Needless to say, the favorable depreciation rules for heavy vehicles come with limits. Here are the ones that are most likely to apply.

First, your Section 179 deduction cannot exceed your aggregate net business taxable income (calculated before the Section 179 write-off). However, if you operate as a sole proprietorship, or as a single-member LLC treated as a sole proprietorship for tax purposes, you can count any wages that you earn as an employee as additional business income. If you are married and file jointly, you can also count your spouse’s earnings from employment as well as any self-employment income that he or she may earn. These loopholes reduce the odds that you’ll be hurt by the net business income limitation.

If you operate as a partnership, multi-member LLC, or corporation, special rules apply. So consult your tax adviser about how to take full advantage of the depreciation breaks for heavy business vehicles in your situation.

In the five tax years following the year that you put your heavy vehicle into service, the business-use percentage must continue to exceed 50%. Otherwise, you run afoul of “recapture” rules that will force you to add back some of your previous depreciation write-offs into your taxable income. So to fully cash in on the aforementioned depreciation breaks, you must be committed to using the vehicle mainly for business for at least six years.

The bottom line

As things now stand, the heavy vehicle depreciation breaks I’ve outlined here are “permanent” features of our beloved Internal Revenue Code. But nothing is really permanent when it comes to taxes.

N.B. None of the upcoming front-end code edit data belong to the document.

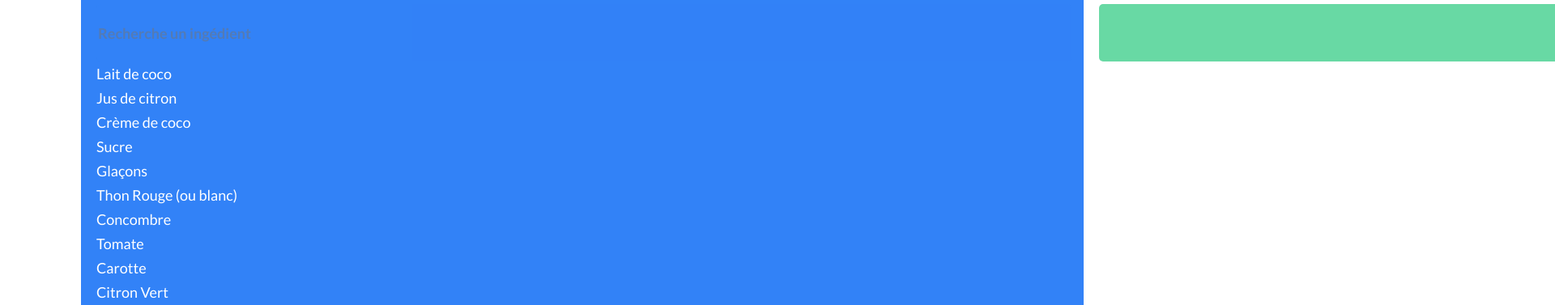
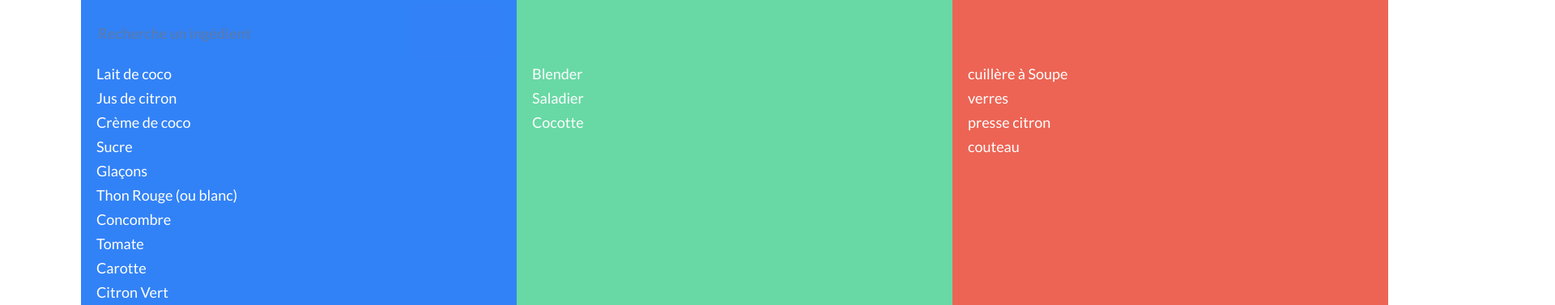
Before and after one commit to YoannAsl/Les-Petits-Plats, a website: page index.html in a window 1280 px wide. Both pictures are taken after a click on the item "Lait de coco". Shown: the part 212-589 px from the top of the page at 81% size, 1920 px wide, since content can reach past the window. Drawn offline with Linux system fonts and the light colour scheme.

Commit message:
Avancement tri par tags + correction orthographe recipes.js

```diff
--- a/index.html
+++ b/index.html
@@ -21,12 +21,12 @@
 
         <div id="appliance">
             <input id="appliances-search" class="small-searchbar" type="text">
-            <ul></ul>
+            <ul id="appliances-list"></ul>
         </div>
 
-        <div id="ustensils">
+        <div id="utensil">
             <input id="utensils-search" class="small-searchbar" type="text">
-            <ul></ul>
+            <ul id="utensils-list"></ul>
         </div>
     </section>
 
--- a/index.js
+++ b/index.js
@@ -1,19 +1,31 @@
 class App {
 	constructor(recipes) {
 		this.recipes = recipes;
+		this.ingrSearchBar = document.querySelector('#ingredients-search');
 		this.ingrListContainer = document.querySelector('#ingredients-list');
-		this.ingrSearchBar = document.querySelector('#ingredients-search');
+		this.appliancesSearchBar = document.querySelector('#appliances-search');
+		this.appliancesListContainer = document.querySelector('#appliances-list');
+		this.utensilsSearchBar = document.querySelector('#utensils-search');
+		this.utensilsListContainer = document.querySelector('#utensils-list');
 		this.mainSearchBar = document.querySelector('#searchbar');
 		this.cardsContainer = document.querySelector('#cards-container');
 		this.displayedRecipes = [];
 		this.ingrTags = '';
+		this.appliancesTags = '';
+		this.utensilTags = '';
 		this.tagsFilter = [];
 	}
 
 	init() {
-		this.fillIngrtags(this.recipes);
-		this.ingrSearchBar.addEventListener('input', this.callSearchIngr);
-		this.mainSearchBar.addEventListener('input', this.callMainSearch);
+		this.fillTagsLists(this.recipes);
+		this.ingrSearchBar.addEventListener(
+			'input',
+			this.callSearchIngr.bind(this)
+		);
+		this.mainSearchBar.addEventListener(
+			'input',
+			this.callMainSearch.bind(this)
+		);
 		this.mainSearchBar.addEventListener('keydown', (e) => {
 			if (e.key === 'Backspace') {
 				this.resetMain();
@@ -21,16 +33,32 @@ class App {
 		});
 	}
 
-	fillIngrtags(list) {
+	fillTagsLists(list) {
 		this.ingrTags = '';
+		this.appliancesTags = '';
+		this.utensilTags = '';
 		for (let i = 0; i < list.length; i++) {
 			list[i].ingredients.forEach((n) => {
 				if (!this.ingrTags.includes(n.ingredient)) {
-					this.ingrTags += `<li onclick="app.clickTag(this)">${n.ingredient}</li>`;
+					this.ingrTags += `<li class="ingredient" onclick="app.clickTag(this)">${n.ingredient}</li>`;
+				}
+			});
+		}
+		for (let i = 0; i < list.length; i++) {
+			if (!this.appliancesTags.includes(list[i].appliance)) {
+				this.appliancesTags += `<li class="appliance" onclick="app.clickTag(this)">${list[i].appliance}</li>`;
+			}
+		}
+		for (let i = 0; i < list.length; i++) {
+			list[i].ustensils.forEach((n) => {
+				if (!this.utensilTags.includes(n)) {
+					this.utensilTags += `<li class="utensil" onclick="app.clickTag(this)">${n}</li>`;
 				}
 			});
 		}
 		this.ingrListContainer.innerHTML = `${this.ingrTags}`;
+		this.appliancesListContainer.innerHTML = `${this.appliancesTags}`;
+		this.utensilsListContainer.innerHTML = `${this.utensilTags}`;
 	}
 
 	createRecipeCards(name, time, ingredients, description) {
@@ -54,17 +82,19 @@ class App {
 
 	clickTag(tag) {
 		this.resetMain();
+		switch (tag.className) {
+			case 'ingredient':
 				this.tagsFilter.push(tag.innerText);
-		let recipeIngrList = '';
 				if (this.displayedRecipes.length === 0) {
 					for (let i = 0; i < this.recipes.length; i++) {
 						let result;
+						let recipeIngrList = '';
 						this.recipes[i].ingredients.forEach((n) => {
-					recipeIngrList += `<li><span class="bold">${n.ingredient} :</span> ${
-						n.quantity || ''
-					}${n.unit || ''}</li> `;
 							result = n.ingredient.search(new RegExp(tag.innerText, 'i'));
 							if (result >= 0) {
+								recipeIngrList += `<li><span class="bold">${
+									n.ingredient
+								} :</span> ${n.quantity || ''}${n.unit || ''}</li> `;
 								this.createRecipeCards(
 									this.recipes[i].name,
 									this.recipes[i].time,
@@ -72,10 +102,40 @@ class App {
 									this.recipes[i].description
 								);
 								this.displayedRecipes.push(this.recipes[i]);
-						this.fillIngrtags(this.displayedRecipes);
+								this.fillTagsLists(this.displayedRecipes);
 							}
 						});
 					}
+				}
+				break;
+			case 'appliance':
+				this.tagsFilter.push(tag.innerText);
+				// if (this.displayedRecipes.length === 0) {
+				// 	for (let i = 0; i < this.recipes.length; i++) {
+				// 		let result;
+				// 		this.recipes[i].ingredients.forEach((n) => {
+				// 			recipeIngrList += `<li><span class="bold">${
+				// 				n.ingredient
+				// 			} :</span> ${n.quantity || ''}${n.unit || ''}</li> `;
+				// 			result = n.ingredient.search(new RegExp(tag.innerText, 'i'));
+				// 			if (result >= 0) {
+				// 				this.createRecipeCards(
+				// 					this.recipes[i].name,
+				// 					this.recipes[i].time,
+				// 					recipeIngrList,
+				// 					this.recipes[i].description
+				// 				);
+				// 				this.displayedRecipes.push(this.recipes[i]);
+				// 				this.fillTagsLists(this.displayedRecipes);
+				// 			}
+				// 		});
+				// 	}
+				// }
+				break;
+			case 'utensil':
+				break;
+			default:
+				console.log('Erreur');
 		}
 
 		// for (let i = 0; i < recipes.length; i++) {
@@ -92,7 +152,7 @@ class App {
 		// 					recipes[i].description
 		// 				);
 		// 				displayedRecipes.push(recipes[i]);
-		// 				fillIngrtags(displayedRecipes);
+		// 				fillTagsLists(displayedRecipes);
 		// 			}
 		// 		});
 		// 	});
@@ -114,7 +174,7 @@ class App {
 		// 	recipes[i].description
 		// );
 
-		// 			fillIngrtags(displayedRecipes);
+		// 			fillTagsLists(displayedRecipes);
 		// 			displayedRecipes.push(recipes[i]);
 		// 		}
 		// 	});
@@ -137,7 +197,7 @@ class App {
 		// 					displayedRecipes[i].description
 		// 				);
 
-		// 				fillIngrtags(displayedRecipes);
+		// 				fillTagsLists(displayedRecipes);
 		// 				displayedRecipes.push(recipes[i]);
 		// 			}
 		// 		});
@@ -160,7 +220,6 @@ class App {
 	}
 
 	callSearchIngr(e) {
-		console.log(this);
 		if (this.displayedRecipes.length === 0) {
 			this.searchIngr(this.recipes, e.target.value);
 		} else {
@@ -197,13 +256,12 @@ class App {
 				);
 
 				this.displayedRecipes.push(list[i]);
-				this.fillIngrtags(this.displayedRecipes);
+				this.fillTagsLists(this.displayedRecipes);
 			}
 		}
 	}
 
 	callMainSearch(e) {
-		console.log(this);
 		if (e.target.value.length >= 3) {
 			this.mainSearch(this.recipes, e.target.value);
 		}
--- a/index.scss
+++ b/index.scss
@@ -39,8 +39,8 @@ h3 {
 		display: flex;
 		flex-direction: column;
 		flex-wrap: wrap;
-		width: 1200px;
-		max-height: 800px;
+		width: 500px;
+		max-height: 500px;
 		// display: none;
 		li {
 			font-size: 18px;
@@ -108,10 +108,16 @@ h3 {
 	width: 100%;
 }
 
-#appliances-search {
+#appliance {
 	background-color: #68d9a4;
+	#appliances-search {
+		background-color: #68d9a4;
+	}
 }
 
-#utensils-search {
+#utensil {
 	background-color: #ed6454;
+	#utensils-search {
+		background-color: #ed6454;
+	}
 }
--- a/recipes.js
+++ b/recipes.js
@@ -260,7 +260,7 @@ const recipes = [
 		description:
 			"Etaler la pate dans les moules à tartelette. Faire cuire la pate 30 minutes. Découper le chocolat en morceau et le faire chauffer, y ajouter la crême liquide, ajouter le beurre et remuer jusqu'à avoir une pâte homogène. Verser la pate sur les tartelettes. Couper les fraises en 2 et les positionner sur ",
 		appliance: 'Four',
-		ustensils: ['moule à tartelettes (6)', 'casserolle'],
+		ustensils: ['moule à tartelettes (6)', 'casserole'],
 	},
 	{
 		id: 8,
@@ -301,7 +301,7 @@ const recipes = [
 		description:
 			"Hachez les noix grossièrement. Faire fondre le chocolat avec le beurre. Mélanger les oeuf et le sucre et mélanger au chocolat. Ajouter la farine. Mélanger afin d'avoir quelque chose d'homogène puis incorporer les noix. Verser la préparation dans un moule de préférence rectangulaire. Cuire 2O à 25 minutes à 180°. Sortez du four et attendez quelques minutes pour démouler. Servir avec une boule de glace pour plus de gourmandise.",
 		appliance: 'Four',
-		ustensils: ['moule à gateaux', 'casserolle'],
+		ustensils: ['moule à gateaux', 'casserole'],
 	},
 	{
 		id: 9,
@@ -439,7 +439,7 @@ const recipes = [
 		],
 		time: 40,
 		description:
-			"Éplucher les fruits et les couper en morceaux, les mettre dans une casserolle en ajoutant l'eau et le sucre vanillé. Laisser cuire 15 minutes en remuant régulièrement.",
+			"Éplucher les fruits et les couper en morceaux, les mettre dans une casserole en ajoutant l'eau et le sucre vanillé. Laisser cuire 15 minutes en remuant régulièrement.",
 		appliance: 'Casserole',
 		ustensils: ['couteau', 'économe'],
 	},
@@ -763,7 +763,7 @@ const recipes = [
 		time: 30,
 		description:
 			'Cuisiner la viande hachée dans une poelle à frire. Dans une autre faire cuire les oignons découpés en fins dés avec un peu de beurre. Ajouter du vin rouge. Mélanger les oigons avec la viande hachée. Faire cuire les pates le temps indiqué sur le paquet. Ajouter le coulis de tomates à la viande hachée. Une fois que les pates sont cuites, ajouter la crème fraiche à la viande hachée. Serivir.',
-		appliance: 'Casserolle.',
+		appliance: 'Casserole',
 		ustensils: ['Cuillère en bois', 'louche', 'couteau'],
 	},
 	{
@@ -800,7 +800,7 @@ const recipes = [
 		description:
 			"Faire fondre le chocolat et le beurre au bain marie. Dans un saladier battre les oeufs avec le sucre jusqu'à obtenir une texture de type mousse. Ajouter la farine ainsi que le mélange de beurre et chocolat fondu. Beurrez le moule à gateaux. Mettre au four préchauffé à 200° puis faites chauffer pendant 15 minutes. C'est prêt. Servir avec une boule de glace ou une crême dessert.",
 		appliance: 'Four',
-		ustensils: ['moule à gateaux', 'fouet', 'casserolle'],
+		ustensils: ['moule à gateaux', 'fouet', 'casserole'],
 	},
 	{
 		id: 23,
@@ -983,7 +983,7 @@ const recipes = [
 		time: 15,
 		description:
 			"Faire fondre l'oseille avec du beurre demi sel, ajouter un litre d'eau. Ajouter les vermicelles. Laisser cuire. une foit prêt, sortir du feu et après 5 minutes ajouter le jaune d'oeuf et la crême fraîche",
-		appliance: 'Casserolle',
+		appliance: 'Casserole',
 		ustensils: ['couteau', 'cuillère en bois'],
 	},
 	{
@@ -1020,7 +1020,7 @@ const recipes = [
 		description:
 			"Emincer les blanc de poireaux et les faire chauffer dans 25 grammes de beurre. AJouter les pommes de terres coupées en morceaux. Ajouter l'eau et laisser mijoter pour 45 minutes. Chauffer l'oseille avec le beurre restant puis incorporer le tout. Mixez. Ajoutez la crème. Bon appetit.",
 		appliance: 'Mixer',
-		ustensils: ['casserolle', 'couteau'],
+		ustensils: ['casserole', 'couteau'],
 	},
 	{
 		id: 29,
@@ -1078,7 +1078,7 @@ const recipes = [
 		description:
 			"Mettre tous les ingrédients dans une cocotte. ajouter de l'eau pour recouvrir l'ensemble et laisser cuirre à petit feur pour 1 heure. Passer au mixer. Salez, poivrez. C'est prêt",
 		appliance: 'Mixer',
-		ustensils: ['casserolle', 'cuillère en bois'],
+		ustensils: ['casserole', 'cuillère en bois'],
 	},
 	{
 		id: 31,
@@ -1218,7 +1218,7 @@ const recipes = [
 		],
 		time: 25,
 		description:
-			"Eplucher les patates douces et coupez les en morceaux. Les faire cuire durant 20 minute dans une casserolle d'eau bouillante. Passer au mixer en ajoutant la crème et l'huile d'olive à son gout. Salez, poivrez. Pressez l'orange et ajouter le jus à l'ensemble. Servir.",
+			"Eplucher les patates douces et coupez les en morceaux. Les faire cuire durant 20 minute dans une casserole d'eau bouillante. Passer au mixer en ajoutant la crème et l'huile d'olive à son gout. Salez, poivrez. Pressez l'orange et ajouter le jus à l'ensemble. Servir.",
 		appliance: 'Mixer',
 		ustensils: ['couteau', 'économe', 'cuillère en bois'],
 	},
@@ -1458,7 +1458,7 @@ const recipes = [
 		time: 20,
 		description:
 			"Séparer les blancs d'oeufs. Faire fondre le chocolat au bain marie. Ajouter les jaunes et le sucre au chocolat hors du feu. Battre les blancs en neige. Ajouter les blancs au mélange de chocolat. Mélangez délicatement avec une spatule. Servir dans un plat ou dans des verres. Mettre au frais",
-		appliance: 'Casserolle',
+		appliance: 'Casserole',
 		ustensils: ['fouet', 'spatule', 'verres'],
 	},
 	{
@@ -1559,7 +1559,7 @@ const recipes = [
 		time: 15,
 		description:
 			'Mélanger la farine et le beurre fondu en ajoutant le lait peu à peu. Ajouter du sucre après la cuisson. Bien mélanger. Ajouter le chocolat en morceaux et laisser chauffer 8 minutes en mélangeant avec une cuillère en bois. Mettre dans des verres',
-		appliance: 'Casserolle',
+		appliance: 'Casserole',
 		ustensils: ['cuillère en bois'],
 	},
 	{
@@ -1590,7 +1590,7 @@ const recipes = [
 		time: 30,
 		description:
 			"Faire bouillir le lait ( on peut y ajouter de l'essence de vanille. Battre les oeufs et le sucre, ajouter la farine puis finalement ajouter le lait chaud. Remettre à feu doux pour faire épaissir en remuant pendant 5 à 10 minutes.",
-		appliance: 'Casserolle',
+		appliance: 'Casserole',
 		ustensils: ['fouet', 'saladier'],
 	},
 	{
```
Also changed, not shown: index.css, 1 other file. Lines whose indentation alone changed are shown as unchanged.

Depending on how this year’s elections turn out, much less favorable rules could apply in future years. So you might want to get your heavy vehicle purchase done before year-end.